The church itself is nice but not drop-dead gorgeous. It's largely C14, with a certain amount of mid-victorian restoration. The stained glass is all Victorian or later, and suffered bomb damage during the 39-45 war: particularly notable is the large vaguely pre-raphaelite memorial window opposidethe South door. But what I was really really taken by were the pew runners, tapestry work done by a local community group in the 1980's, every one different.
The Swan Theatre Company, Park Street, Yeovil, owns one of the best equipped little theatres in the West of England. It offers the public an intimate, newly refurbished tiered auditorium with excellent acoustics, professional quality lighting and sound system, a fully licensed bar and extensive wardrobe with hire facilities.
With a programme featuring such top names as the Glenn Miller Orchestra, Chas & Dave, Kenny Ball and his Jazzmen and Peter Greenwell it is easy to see why the Octagon is dubbed Somerset's premier theatre. Add Russian Opera, Gilbert & Sullivan, Hello Dolly and European ballet and you've got a taste of the Octagon's summer programme.
The Octagon has two bars - the Stalls Bar and the Gallery Café Bar. Both bars are open before performances and during the interval. The Gallery Bar is also open after performances with some very special after-show low prices. Open from 6.00pm daily as well as prior to matinée performances the Gallery Café Bar serves delicious hot and cold meals as well as tea, coffee, light refreshments as well as a full bar service.
Visit the splendid displays of the newly refurbished Museum of South Somerset and discover what rural life and times from the Roman occupation to the agricultural and industrial revolutions were really like. See artifacts from the past set in scenes that recapture the atmosphere of their time.
Displays on leather and glove-making, flax and hemp production, stone working, engineering and newspaper printing are all reminders of a bygone era. A reconstructed Roman dining room and kitchen and Georgian House provide settings for countless items from the museum's extensive collection. Fossils, firearms, coins, clothes, glassware, pottery, paintings, farming and household equipment . . . there's so much to be seen.
Housed in the former coach house to Hendford Manor, the Museum of South Somerset's modern displays draw upon many different collections. 0ver the years benefactors have donated other important collections, including those of fossils, firearms, glassware and costume.
The lower gallery of the coach house features South Somerset's association with leather and glove manufacturing, flax and hemp production, engineering, stone working and newspaper printing. Women outworkers can be seen sewing gloves in the cramped conditions of their cottage, a reminder of a recently bygone era in South Somerset.

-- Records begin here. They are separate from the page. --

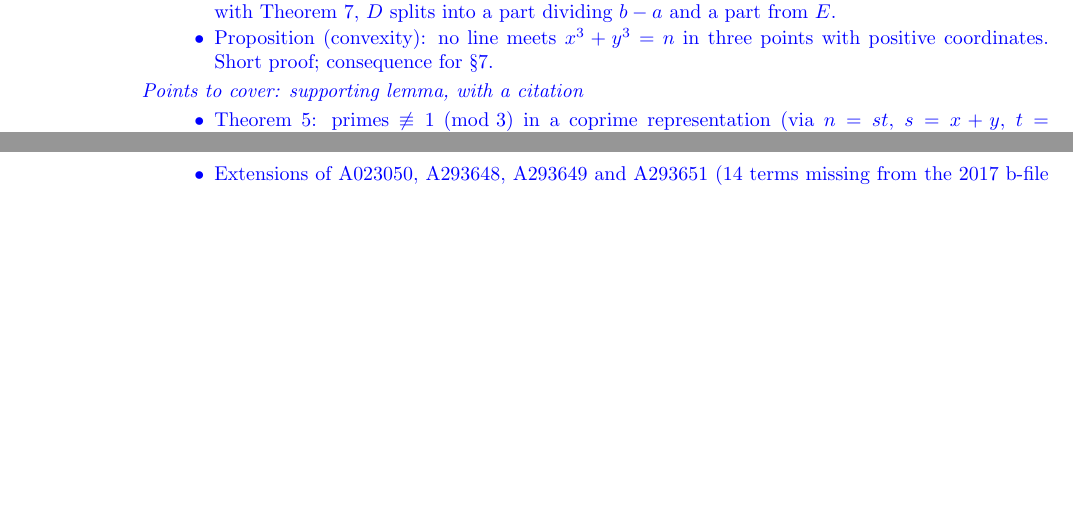
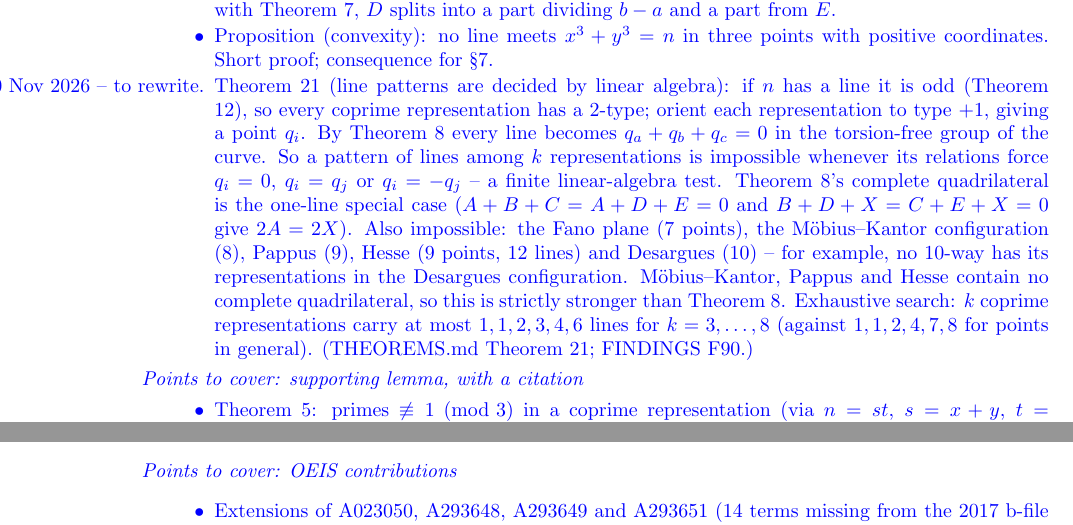
Before and after one commit to cavedave/taxicab, a LaTeX paper (writeup/paper/paper.tex): two parts of pages 5 and 8 of 10 before the commit and two parts of pages 5 and 9 of 10 after it, joined at a grey line, cut so that both start at the same text, the shorter picture padded with empty space. Compiled offline with pdfLaTeX.

Commit message:
paper: draft point (by Claude) for Theorem 21 in the list of results to state -- line patterns decided by linear algebra; impossible configurations (quadrilateral, Fano, Moebius-Kantor, Pappus, Hesse, Desargues); most lines 1,1,2,3,4,6 for k=3..8.
Co-Authored-By: Claude Opus 5.5 <noreply@anthropic.com>

```diff
--- a/writeup/paper/paper.tex
+++ b/writeup/paper/paper.tex
@@ -135,6 +135,7 @@ code.
 \item Theorem 10 (primitive third point): the chord through two coprime integer points meets the curve again at $R=(X/D,Y/D)$ with $\gcd(X,Y)=1$, so every hub point is a primitive point of $D^3n$. Short proof by Vieta at a prime $p\mid X,Y$. Found by mining the hubs, then proved; fails for non-coprime points.
 \item Theorem 9: $D\mid X+Y$ iff $D\mid b-a$ (the coordinate sum of $R$ is an integer exactly when $D\mid b-a$); with Theorem 7, $D$ splits into a part dividing $b-a$ and a part from $E$.
 \item Proposition (convexity): no line meets $x^3+y^3=n$ in three points with positive coordinates. Short proof; consequence for \S7.
+\item [Draft point by Claude, 10 Nov 2026 -- to rewrite.] Theorem 21 (line patterns are decided by linear algebra): if $n$ has a line it is odd (Theorem 12), so every coprime representation has a 2-type; orient each representation to type $+1$, giving a point $q_i$. By Theorem 8 every line becomes $q_a+q_b+q_c=0$ in the torsion-free group of the curve. So a pattern of lines among $k$ representations is impossible whenever its relations force $q_i=0$, $q_i=q_j$ or $q_i=-q_j$ -- a finite linear-algebra test. Theorem 8's complete quadrilateral is the one-line special case ($A+B+C=A+D+E=0$ and $B+D+X=C+E+X=0$ give $2A=2X$). Also impossible: the Fano plane (7 points), the M\"obius--Kantor configuration (8), Pappus (9), Hesse (9 points, 12 lines) and Desargues (10) -- for example, no 10-way has its representations in the Desargues configuration. M\"obius--Kantor, Pappus and Hesse contain no complete quadrilateral, so this is strictly stronger than Theorem 8. Exhaustive search: $k$ coprime representations carry at most $1,1,2,3,4,6$ lines for $k=3,\dots,8$ (against $1,1,2,4,7,8$ for points in general). (THEOREMS.md Theorem 21; FINDINGS F90.)
 \end{points}
 \begin{points}{supporting lemma, with a citation}
 \item Theorem 5: primes $\not\equiv1 \pmod 3$ in a coprime representation (via $n=st$, $s=x+y$, $t=x^2-xy+y^2$); largely classical.
```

The impressive upper gallery features a reconstructed Roman dining room and kitchen complete with original mosaics recreated from excavations of elegant villas found at Westland, Lufton and Ilchester. There are also displays of local prehistory and geology. A period Georgian house provides intriguing glimpses into the museum's glassware, costume and furniture collections. Items from the museum's firearms, pottery, and painting collections are also exhibited and changed regularly.
Barwick Park boasts four follies. Bought by South Somerset District Council for a nominal £5 when the estate was sold in the early 1990's, these extraordinary follies are something of a mystery. Locals say they were built to give the estate labourers work during a time of depression during the 1820's. They were possibly commissioned by George Messiter of Barwick to mark the park boundaries at the four cardinal points. Jack the Treacle Eater to the east, the Fish Tower in the north, Messiter's Cone (also known as the Rose Tower) at the west end and the Needle to the south. However, paintings of Barwick house in the 1780's, forty years earlier, include two of the follies.
The first three may be seen from Two Tower Lane, off the A37 just south of Yeovil, and the needle is further down the A37 at the Halstock turning.
A glorious stately home that dates back to the 16th century. Visitors can, not only tour the house, but also take time to enjoy the formal gardens with its historic rose borders and orangery. While highlights of the house include its collection of Elizabethan and Jacobean portraits from the National Portrait Gallery.